U.S. hospitals continue to fall short on implementing protocols known to reduce deaths in intensive care units (ICUs), according to a new report from the Leapfrog Group.
Of the hospitals responding to the Leapfrog Group’s 2015 survey, only 47 percent meet the group’s ICU staffing standards, which call for at least one board-certified intensivist to provide care exclusively in the ICU and be available eight hours a day and seven days a week, and for those intensivists to return calls within five minutes 95 percent of the time.
While the majority of hospitals nationwide fell short on the Leapfrog standards, individual states performed both better and worse. Arizona had the highest proportion of reporting hopsitals that met the standards (87 percent), while six more states had at least 60 percent of hospitals in compliance. Ten states, however, reported less than 30 percent of hospitals met the standard.
While still indicating a minority, the numbers are a marked improvement from 2007, when only 30 percent of hospitals met the standard. This trend continues from last year, when Leapfrog also found compliance with ICU standards had increased, FierceHealthcare previously reported. It also comes shortly after a study found noise levels in ICUs are far above recommended levels. Transparency, however, remains an issue for ICUs, as numerous hospitals would not release staffing information for their ICUs, leaving Leapfrog with no other means of assessing staffing levels.

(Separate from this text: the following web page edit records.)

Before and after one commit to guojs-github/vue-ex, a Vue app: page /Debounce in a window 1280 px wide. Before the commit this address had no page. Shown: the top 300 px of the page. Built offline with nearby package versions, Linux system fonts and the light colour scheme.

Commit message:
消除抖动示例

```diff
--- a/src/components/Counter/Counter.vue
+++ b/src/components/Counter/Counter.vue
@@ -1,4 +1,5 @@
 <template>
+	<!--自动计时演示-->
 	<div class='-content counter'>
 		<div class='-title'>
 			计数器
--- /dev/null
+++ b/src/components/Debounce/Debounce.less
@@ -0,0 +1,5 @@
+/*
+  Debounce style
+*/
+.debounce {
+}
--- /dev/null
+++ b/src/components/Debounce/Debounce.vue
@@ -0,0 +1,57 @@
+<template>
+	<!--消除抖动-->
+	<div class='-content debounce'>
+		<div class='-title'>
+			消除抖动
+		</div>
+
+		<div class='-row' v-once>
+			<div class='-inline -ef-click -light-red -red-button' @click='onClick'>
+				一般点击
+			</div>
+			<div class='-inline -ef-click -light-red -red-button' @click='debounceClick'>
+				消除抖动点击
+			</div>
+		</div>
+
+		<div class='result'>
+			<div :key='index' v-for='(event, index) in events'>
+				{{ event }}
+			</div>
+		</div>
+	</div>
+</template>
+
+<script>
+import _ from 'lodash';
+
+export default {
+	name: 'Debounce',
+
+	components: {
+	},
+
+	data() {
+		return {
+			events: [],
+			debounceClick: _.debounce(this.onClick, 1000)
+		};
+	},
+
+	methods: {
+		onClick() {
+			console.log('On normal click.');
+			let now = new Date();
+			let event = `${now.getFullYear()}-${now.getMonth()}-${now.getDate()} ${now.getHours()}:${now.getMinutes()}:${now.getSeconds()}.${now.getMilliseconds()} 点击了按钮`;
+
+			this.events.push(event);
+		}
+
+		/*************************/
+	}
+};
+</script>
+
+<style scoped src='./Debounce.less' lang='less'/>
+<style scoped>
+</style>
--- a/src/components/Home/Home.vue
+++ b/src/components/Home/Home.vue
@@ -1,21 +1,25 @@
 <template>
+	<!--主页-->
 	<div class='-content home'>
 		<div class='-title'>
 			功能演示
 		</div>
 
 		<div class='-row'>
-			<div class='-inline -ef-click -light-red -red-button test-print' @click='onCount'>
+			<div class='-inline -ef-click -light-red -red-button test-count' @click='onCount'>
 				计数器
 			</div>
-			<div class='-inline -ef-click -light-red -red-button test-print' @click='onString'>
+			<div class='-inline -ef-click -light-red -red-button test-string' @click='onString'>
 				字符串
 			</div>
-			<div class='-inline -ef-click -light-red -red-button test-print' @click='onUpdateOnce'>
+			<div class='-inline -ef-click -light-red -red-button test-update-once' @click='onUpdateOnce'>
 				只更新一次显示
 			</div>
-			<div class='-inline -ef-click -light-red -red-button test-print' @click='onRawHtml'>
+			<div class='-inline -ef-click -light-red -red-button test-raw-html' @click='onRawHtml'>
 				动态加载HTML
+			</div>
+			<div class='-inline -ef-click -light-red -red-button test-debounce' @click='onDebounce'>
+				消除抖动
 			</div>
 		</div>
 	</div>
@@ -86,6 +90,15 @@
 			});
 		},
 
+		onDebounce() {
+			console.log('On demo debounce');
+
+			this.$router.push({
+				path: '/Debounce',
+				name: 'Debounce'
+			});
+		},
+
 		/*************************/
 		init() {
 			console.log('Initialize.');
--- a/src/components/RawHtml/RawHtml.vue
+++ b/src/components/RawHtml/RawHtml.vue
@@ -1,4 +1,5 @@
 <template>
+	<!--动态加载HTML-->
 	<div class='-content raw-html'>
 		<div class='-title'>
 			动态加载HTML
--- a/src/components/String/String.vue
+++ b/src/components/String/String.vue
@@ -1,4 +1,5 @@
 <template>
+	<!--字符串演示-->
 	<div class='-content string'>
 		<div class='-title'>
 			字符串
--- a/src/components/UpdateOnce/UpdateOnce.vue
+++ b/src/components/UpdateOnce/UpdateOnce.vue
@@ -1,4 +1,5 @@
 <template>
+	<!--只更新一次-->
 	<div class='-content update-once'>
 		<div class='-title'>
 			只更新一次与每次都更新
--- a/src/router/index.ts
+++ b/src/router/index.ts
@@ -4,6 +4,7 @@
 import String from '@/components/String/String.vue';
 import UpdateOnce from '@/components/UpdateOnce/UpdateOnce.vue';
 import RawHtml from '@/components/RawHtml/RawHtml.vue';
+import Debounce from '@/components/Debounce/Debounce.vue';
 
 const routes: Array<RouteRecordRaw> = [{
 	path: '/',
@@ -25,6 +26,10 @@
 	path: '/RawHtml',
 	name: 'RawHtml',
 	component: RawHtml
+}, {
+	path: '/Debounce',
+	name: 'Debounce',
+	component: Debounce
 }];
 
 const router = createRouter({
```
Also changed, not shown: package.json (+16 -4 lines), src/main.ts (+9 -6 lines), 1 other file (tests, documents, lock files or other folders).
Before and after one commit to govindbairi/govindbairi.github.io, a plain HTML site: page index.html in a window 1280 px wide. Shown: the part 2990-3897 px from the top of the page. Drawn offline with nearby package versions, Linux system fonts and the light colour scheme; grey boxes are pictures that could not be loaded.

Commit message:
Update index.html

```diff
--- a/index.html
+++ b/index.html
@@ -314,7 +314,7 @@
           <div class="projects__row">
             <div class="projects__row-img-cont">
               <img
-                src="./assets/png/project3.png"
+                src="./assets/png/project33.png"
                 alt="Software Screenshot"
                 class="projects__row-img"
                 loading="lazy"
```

“Hospital quality and cost information is vital to enabling individuals to make the best choices for their health,” Kristin Torres Mowat, senior vice president of plan development and data operations at Castlight Health, said in a statement. “Leapfrog’s data illustrates how essential it is to report ICU physician staffing. Proper intensivist staffing is crucial to the proper care of patients with the most critical need. This study and Leapfrog’s work are important to driving visibility and change in hospital practices, which will ultimately lead to better patient care.”